Hypobaric (low pressure) storage has the capacity to extend the storage and shelf-life of highly perishable horticultural products. Wageningen University & Research (WUR) is testing the performance of this new technology on a range of fresh products. For this, WUR has small R&D hypobaric chambers and larger mobile hypobaric chambers (RipeLockers) available.
Produce is stored in hypobaric chambers. The pressure inside the chambers is reduced via a pump, creating a ‘vacuum’. This means a reduction in O2 partial pressure. Reduced O2 is known to be beneficial for storage and shelf life of various perishables. The O2, CO2 and pressure levels are automatically controlled and dynamically adjusted to the desired conditions. The environment of low pressure itself may have additional effects, for example, reduction of mould growth.
Blueberries were stored at 1 °C for 5 weeks in hypobaric R&D chambers and compared to conventional storage in perforated bags. Observed advantages of the new system on product quality were: reduction of weight loss, less shrivelling and less decay. The exact settings should be further investigated for optimal results.
In a preliminary test to study the possibilities for flowers, roses were stored at 1 °C for 3 weeks in hypobaric chambers and compared with RA and CA storage. This experiment showed the potential of a better vase-life (reduced botrytis infection) after storage under hypobaric conditions.
The conclusion of these experiments is that storing fresh products in a hypobaric chamber may have positive effects on keeping the quality of the products. Since the technique is new, optimal settings still need to be investigated.
Take away message

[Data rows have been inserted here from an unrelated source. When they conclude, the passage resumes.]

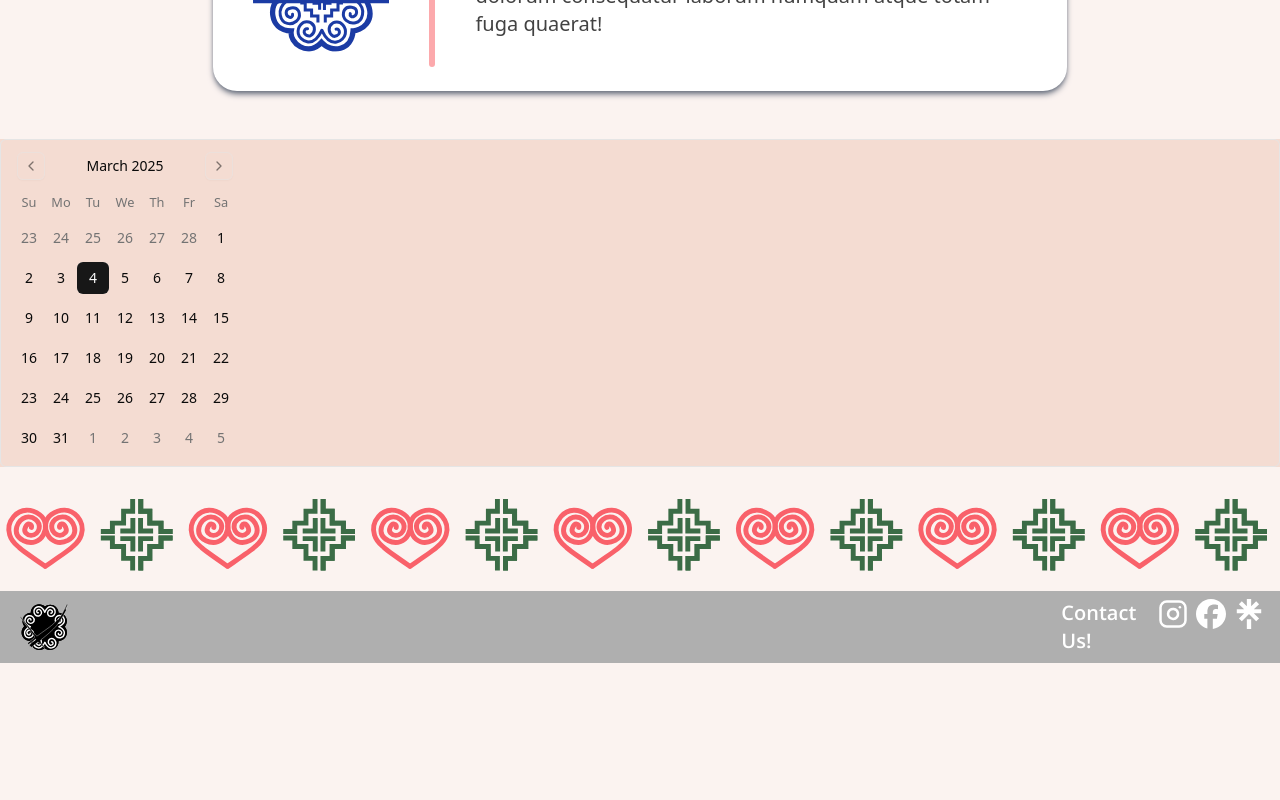
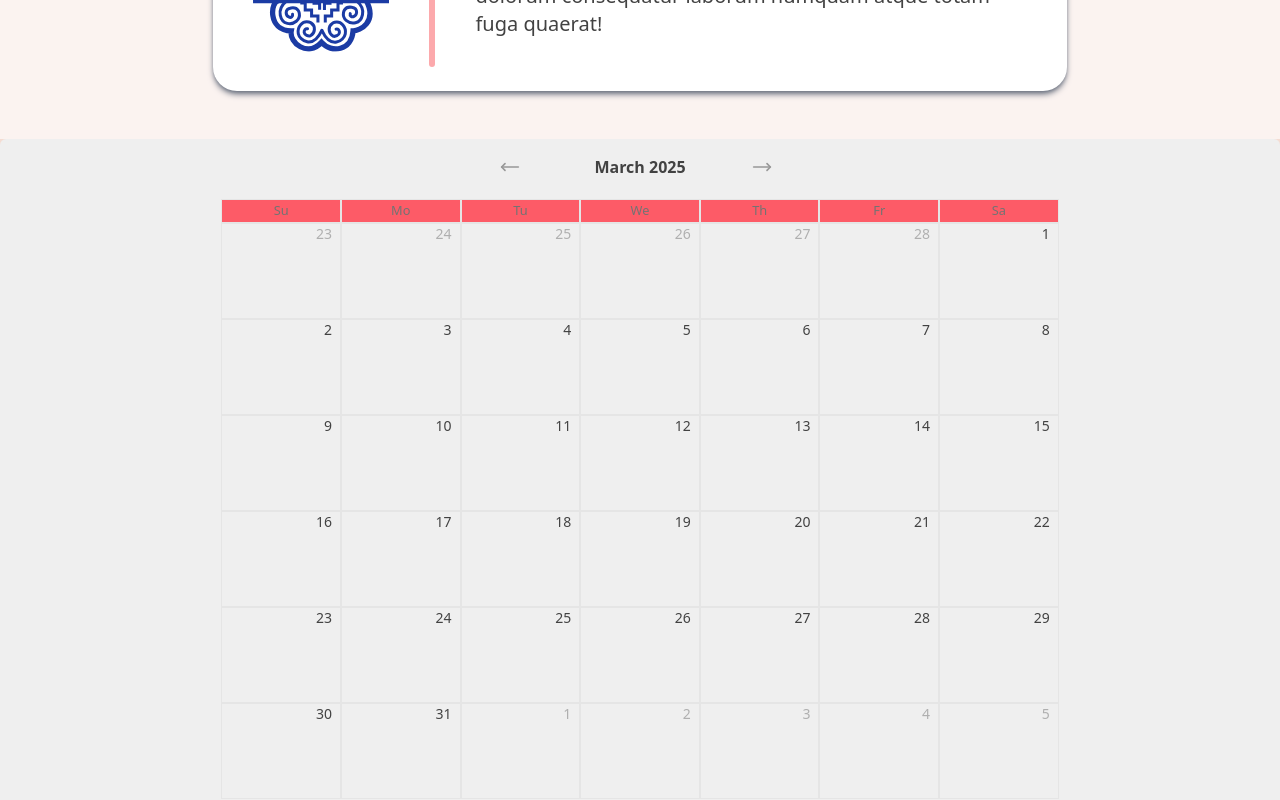
Before and after one commit to acm-ucr/hsa-website, a Next.js app: page /calendar in a window 1280 px wide. Shown: the part 940-1740 px from the top of the page. Before the commit the page ends 1603 px from the top, so only its background shows below. Built offline with nearby package versions, Linux system fonts and the light colour scheme; no server answers; a web font is replaced by a local one.

Commit message:
Gcal API integration

```diff
--- a/package.json
+++ b/package.json
@@ -18,6 +18,7 @@
     "class-variance-authority": "^0.7.1",
     "clsx": "^2.1.1",
     "date-fns": "^3.6.0",
+    "googleapis": "^146.0.0",
     "lucide-react": "^0.417.0",
     "next": "~14.2.10",
     "react": "~18.3.1",
--- a/src/app/globals.css
+++ b/src/app/globals.css
@@ -66,3 +66,9 @@
     @apply bg-background text-foreground;
   }
 }
+
+@layer utilities {
+  .scrollbar-hidden::-webkit-scrollbar {
+    display: none;
+  }
+}
--- a/src/components/ui/calendar.tsx
+++ b/src/components/ui/calendar.tsx
@@ -1,11 +1,11 @@
 "use client";
 
 import * as React from "react";
-import { ChevronLeft, ChevronRight } from "lucide-react";
+import { MoveLeft, MoveRight } from "lucide-react";
 import { DayPicker } from "react-day-picker";
 
 import { cn } from "@/lib/utils";
-import { buttonVariants } from "@/components/ui/button";
+import { buttonVariants } from "./button";
 
 export type GoogleEventProps = {
   start: {
@@ -32,62 +32,113 @@ export type CalendarProps = React.ComponentProps<typeof DayPicker> & {
   setCurrent: (props: EventProps) => void;
 };
 
+interface DayProps {
+  date: Date;
+  displayMonth: Date;
+  events: EventProps[];
+  setCurrent: (props: EventProps) => void;
+}
+
+const Day = ({ date, displayMonth, events, setCurrent }: DayProps) => {
+  const currentMonth = displayMonth.getMonth() === date.getMonth();
+
+  return (
+    <div
+      className={`${currentMonth ? "text-hsa-gray-300" : "text-hsa-gray-200"} scrollbar-hidden h-24 overflow-y-scroll border`}
+    >
+      <p className="sticky px-2 text-right">{date.getDate()}</p>
+
+      {events?.map(({ title, start, end, location, description }, index) => {
+        const startDate = new Date(start as string);
+
+        if (
+          startDate.getDate() === date.getDate() &&
+          startDate.getMonth() === date.getMonth() &&
+          startDate.getFullYear() === date.getFullYear()
+        ) {
+          return (
+            <div
+              className="my-1 cursor-pointer text-ellipsis bg-hsa-blue-100 bg-opacity-75 p-1 text-center text-hsa-tan-100 hover:bg-opacity-100"
+              key={index}
+              onClick={() =>
+                setCurrent({ title, start, end, location, description })
+              }
+            >
+              {startDate.getHours() < 12
+                ? (startDate.getHours() % 12) + "am"
+                : (startDate.getHours() % 12) + "pm"}{" "}
+              {title}
+            </div>
+          );
+        }
+      })}
+    </div>
+  );
+};
+
 function Calendar({
   className,
   classNames,
   showOutsideDays = true,
+  events,
+  setCurrent,
   ...props
 }: CalendarProps) {
   return (
     <DayPicker
       showOutsideDays={showOutsideDays}
-      className={cn("p-3", className)}
+      className={cn("rounded-none border-none bg-hsa-gray-100 p-3", className)}
       classNames={{
         months: "flex flex-col sm:flex-row space-y-4 sm:space-x-4 sm:space-y-0",
-        month: "space-y-4",
-        caption: "flex justify-center pt-1 relative items-center",
-        caption_label: "text-sm font-medium",
+        month: "space-y-4 w-2/3 flex justify-center flex-col mx-auto",
+        caption: "flex justify-center p-1 relative items-center",
+        caption_label: "text-md font-bold text-hsa-gray-300",
         nav: "space-x-1 flex items-center",
-        nav_button: cn(
-          buttonVariants({ variant: "outline" }),
-          "h-7 w-7 bg-transparent p-0 opacity-50 hover:opacity-100",
-        ),
-        nav_button_previous: "absolute left-1",
-        nav_button_next: "absolute right-1",
+        nav_button: "h-7 w-7 bg-transparent p-0 opacity-50 hover:opacity-100",
+        nav_button_previous: "absolute left-1/3",
+        nav_button_next: "absolute right-1/3",
         table: "w-full border-collapse space-y-1",
         head_row: "flex",
         head_cell:
-          "text-muted-foreground rounded-md w-8 font-normal text-[0.8rem]",
-        row: "flex w-full mt-2",
-        cell: cn(
-          "relative p-0 text-center text-sm focus-within:relative focus-within:z-20 [&:has([aria-selected])]:bg-accent [&:has([aria-selected].day-outside)]:bg-accent/50 [&:has([aria-selected].day-range-end)]:rounded-r-md",
-          props.mode === "range"
-            ? "[&:has(>.day-range-end)]:rounded-r-md [&:has(>.day-range-start)]:rounded-l-md first:[&:has([aria-selected])]:rounded-l-md last:[&:has([aria-selected])]:rounded-r-md"
-            : "[&:has([aria-selected])]:rounded-md",
-        ),
+          "text-muted-foreground w-full font-normal text-[0.8rem] border text-[#EFEFEF] bg-hsa-pink-200 bg-opacity-100", //this is so scuffed but for some reason text-hsa-gray-100 doesnt work
+        row: "flex w-full",
+        cell: "w-full text-center text-sm p-0 relative [&:has([aria-selected].day-range-end)]:rounded-r-md [&:has([aria-selected].day-outside)]:bg-accent/50 [&:has([aria-selected])]:bg-accent first:[&:has([aria-selected])]:rounded-l-md last:[&:has([aria-selected])]:rounded-r-md focus-within:relative focus-within:z-20",
         day: cn(
           buttonVariants({ variant: "ghost" }),
-          "h-8 w-8 p-0 font-normal aria-selected:opacity-100",
+          "w-full p-0 font-normal aria-selected:opacity-100 rounded-none border",
         ),
-        day_range_start: "day-range-start",
         day_range_end: "day-range-end",
         day_selected:
-          "bg-primary text-primary-foreground hover:bg-primary hover:text-primary-foreground focus:bg-primary focus:text-primary-foreground",
+          "bg-primary text-primary-foreground hover:bg-primary hover:text-primary-foreground focus:bg-primary focus:text-primary-foreground border-none",
         day_today: "bg-accent text-accent-foreground",
         day_outside:
           "day-outside text-muted-foreground aria-selected:bg-accent/50 aria-selected:text-muted-foreground",
-        day_disabled: "text-muted-foreground opacity-50",
+        day_disabled: "text-hsa-gray-300 opacity-50",
         day_range_middle:
-          "aria-selected:bg-accent aria-selected:text-accent-foreground",
+          "aria-selected:bg-accent aria-selected:text-hsa-gray-300",
         day_hidden: "invisible",
         ...classNames,
       }}
       components={{
         IconLeft: ({ className, ...props }) => (
-          <ChevronLeft className={cn("h-4 w-4", className)} {...props} />
+          <MoveLeft
+            className={cn("h-5 w-5 text-hsa-gray-300", className)}
+            {...props}
+          />
         ),
         IconRight: ({ className, ...props }) => (
-          <ChevronRight className={cn("h-4 w-4", className)} {...props} />
+          <MoveRight
+            className={cn("h-5 w-5 text-hsa-gray-300", className)}
+            {...props}
+          />
+        ),
+        Day: ({ displayMonth, date }) => (
+          <Day
+            date={date}
+            displayMonth={displayMonth}
+            events={events}
+            setCurrent={setCurrent}
+          />
         ),
       }}
       {...props}
```
Also changed, not shown: 1 other file (tests, documents, lock files or other folders).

Thanks to the availability of R&D chambers, the sector can now have products tested under hypobaric conditions and be independently informed about the performance on product quality and practical use.